Try it> Word for word, the data below must be repeated in full; no picture is to be included.

─── Entries supplied

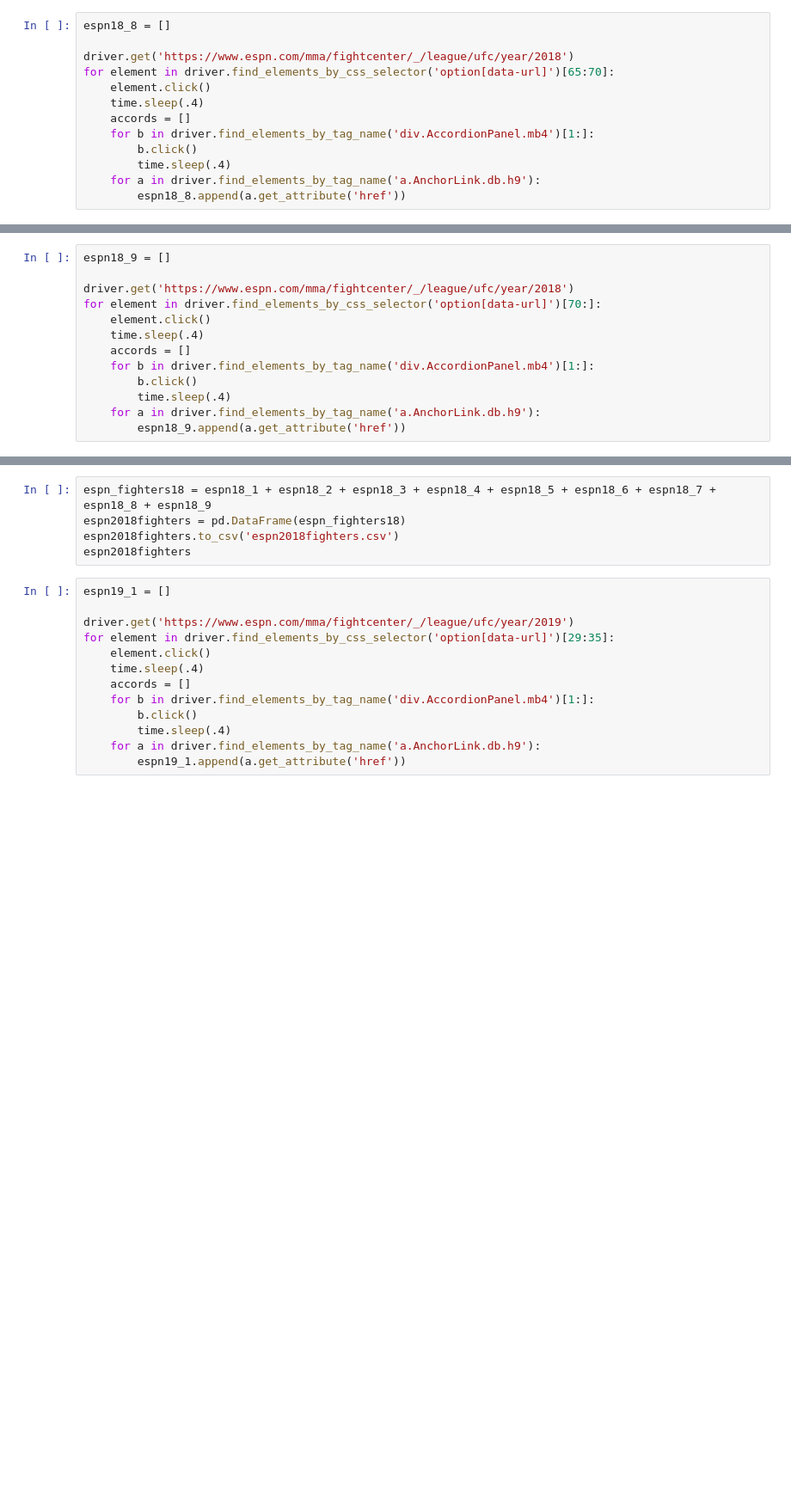
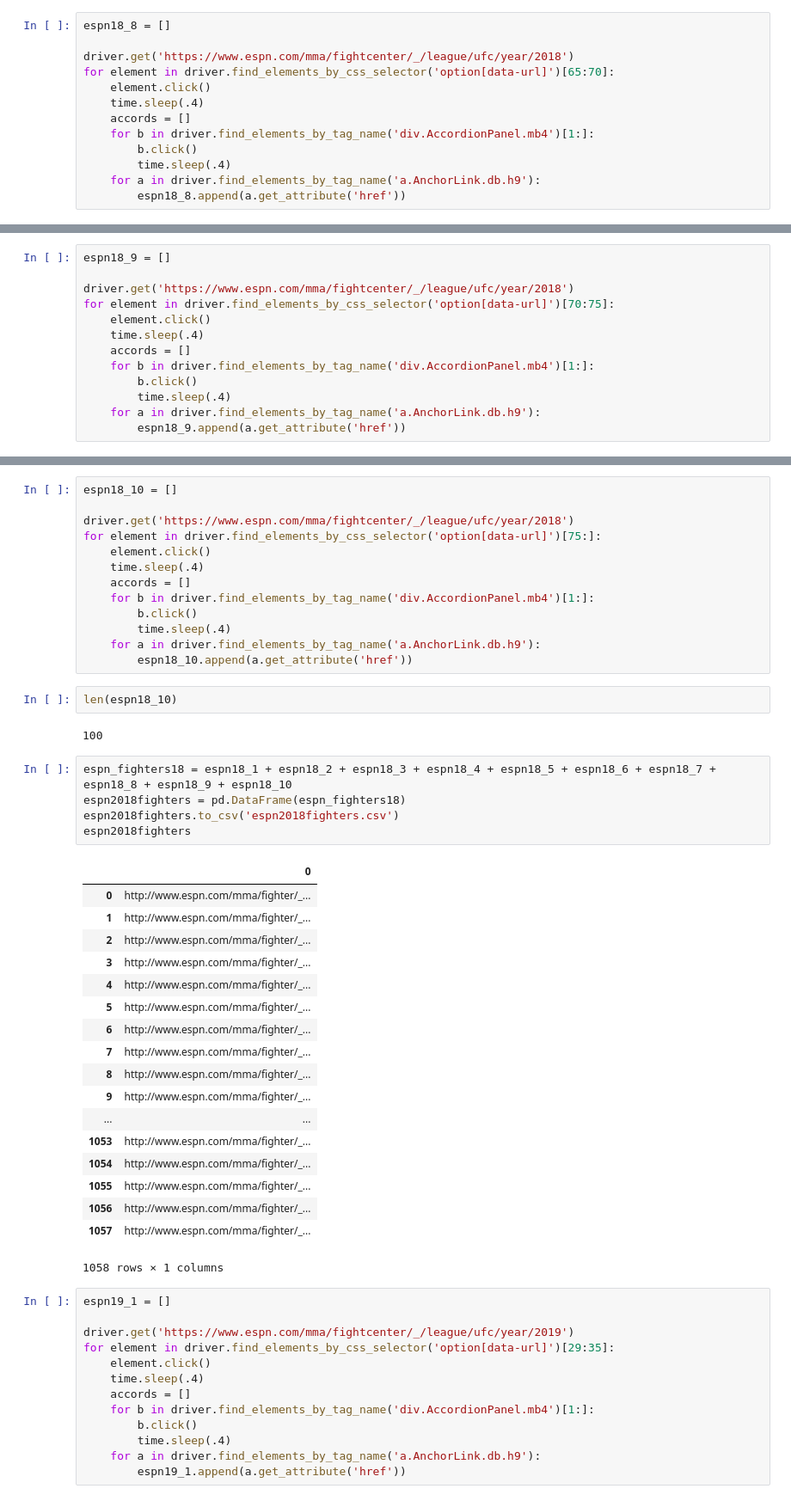
Before and after one commit to hmnathel/UFC_predict, a Jupyter notebook: espn.ipynb, the cells around one changed output, grey strips where cells are left out. Shown: that part at 86% size. Drawn from its saved outputs; the diff is of its cells as text; blank space fills up the shorter version.

```diff
--- a/espn.ipynb
+++ b/espn.ipynb
@@ -2433,7 +2484,7 @@ len(espn18_8)
 espn18_9 = []
 
 driver.get('https://www.espn.com/mma/fightcenter/_/league/ufc/year/2018')
-for element in driver.find_elements_by_css_selector('option[data-url]')[70:]:
+for element in driver.find_elements_by_css_selector('option[data-url]')[70:75]:
     element.click()
     time.sleep(.4)
     accords = []
@@ -2447,8 +2500,44 @@ len(espn18_9)
+# %%
+espn18_10 = []
+
+driver.get('https://www.espn.com/mma/fightcenter/_/league/ufc/year/2018')
+for element in driver.find_elements_by_css_selector('option[data-url]')[75:]:
+    element.click()
+    time.sleep(.4)
+    accords = []
+    for b in driver.find_elements_by_tag_name('div.AccordionPanel.mb4')[1:]:
+        b.click()
+        time.sleep(.4)
+    for a in driver.find_elements_by_tag_name('a.AnchorLink.db.h9'):
+        espn18_10.append(a.get_attribute('href'))
+# %%
+len(espn18_10)
+# %% [output]
+100
 # %%
-espn_fighters18 = espn18_1 + espn18_2 + espn18_3 + espn18_4 + espn18_5 + espn18_6 + espn18_7 + espn18_8 + espn18_9
+espn_fighters18 = espn18_1 + espn18_2 + espn18_3 + espn18_4 + espn18_5 + espn18_6 + espn18_7 + espn18_8 + espn18_9 + espn18_10
 espn2018fighters = pd.DataFrame(espn_fighters18)
 espn2018fighters.to_csv('espn2018fighters.csv')
 espn2018fighters
+# %% [output]
+|  | 0 |
+| 0 | http://www.espn.com/mma/fighter/_... |
+| 1 | http://www.espn.com/mma/fighter/_... |
+| 2 | http://www.espn.com/mma/fighter/_... |
+| 3 | http://www.espn.com/mma/fighter/_... |
+| 4 | http://www.espn.com/mma/fighter/_... |
+| 5 | http://www.espn.com/mma/fighter/_... |
+| 6 | http://www.espn.com/mma/fighter/_... |
+| 7 | http://www.espn.com/mma/fighter/_... |
+| 8 | http://www.espn.com/mma/fighter/_... |
+| 9 | http://www.espn.com/mma/fighter/_... |
+| ... | ... |
+| 1053 | http://www.espn.com/mma/fighter/_... |
+| 1054 | http://www.espn.com/mma/fighter/_... |
+| 1055 | http://www.espn.com/mma/fighter/_... |
+| 1056 | http://www.espn.com/mma/fighter/_... |
+| 1057 | http://www.espn.com/mma/fighter/_... |
+1058 rows × 1 columns
 # %%
 espn19_1 = []
 
```
Also changed, not shown: parts of 30 cells of this notebook, 3 other files.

──────

Answer box>
Before and after one commit to hmnathel/UFC_predict, a Jupyter notebook: espn.ipynb, the cells around one changed output, grey strips where cells are left out. Shown: that part at 86% size. Drawn from its saved outputs; the diff is of its cells as text; blank space fills up the shorter version.

```diff
--- a/espn.ipynb
+++ b/espn.ipynb
@@ -2433,7 +2484,7 @@ len(espn18_8)
 espn18_9 = []
 
 driver.get('https://www.espn.com/mma/fightcenter/_/league/ufc/year/2018')
-for element in driver.find_elements_by_css_selector('option[data-url]')[70:]:
+for element in driver.find_elements_by_css_selector('option[data-url]')[70:75]:
     element.click()
     time.sleep(.4)
     accords = []
@@ -2447,8 +2500,44 @@ len(espn18_9)
+# %%
+espn18_10 = []
+
+driver.get('https://www.espn.com/mma/fightcenter/_/league/ufc/year/2018')
+for element in driver.find_elements_by_css_selector('option[data-url]')[75:]:
+    element.click()
+    time.sleep(.4)
+    accords = []
+    for b in driver.find_elements_by_tag_name('div.AccordionPanel.mb4')[1:]:
+        b.click()
+        time.sleep(.4)
+    for a in driver.find_elements_by_tag_name('a.AnchorLink.db.h9'):
+        espn18_10.append(a.get_attribute('href'))
+# %%
+len(espn18_10)
+# %% [output]
+100
 # %%
-espn_fighters18 = espn18_1 + espn18_2 + espn18_3 + espn18_4 + espn18_5 + espn18_6 + espn18_7 + espn18_8 + espn18_9
+espn_fighters18 = espn18_1 + espn18_2 + espn18_3 + espn18_4 + espn18_5 + espn18_6 + espn18_7 + espn18_8 + espn18_9 + espn18_10
 espn2018fighters = pd.DataFrame(espn_fighters18)
 espn2018fighters.to_csv('espn2018fighters.csv')
 espn2018fighters
+# %% [output]
+|  | 0 |
+| 0 | http://www.espn.com/mma/fighter/_... |
+| 1 | http://www.espn.com/mma/fighter/_... |
+| 2 | http://www.espn.com/mma/fighter/_... |
+| 3 | http://www.espn.com/mma/fighter/_... |
+| 4 | http://www.espn.com/mma/fighter/_... |
+| 5 | http://www.espn.com/mma/fighter/_... |
+| 6 | http://www.espn.com/mma/fighter/_... |
+| 7 | http://www.espn.com/mma/fighter/_... |
+| 8 | http://www.espn.com/mma/fighter/_... |
+| 9 | http://www.espn.com/mma/fighter/_... |
+| ... | ... |
+| 1053 | http://www.espn.com/mma/fighter/_... |
+| 1054 | http://www.espn.com/mma/fighter/_... |
+| 1055 | http://www.espn.com/mma/fighter/_... |
+| 1056 | http://www.espn.com/mma/fighter/_... |
+| 1057 | http://www.espn.com/mma/fighter/_... |
+1058 rows × 1 columns
 # %%
 espn19_1 = []
 
```
Also changed, not shown: parts of 30 cells of this notebook, 3 other files.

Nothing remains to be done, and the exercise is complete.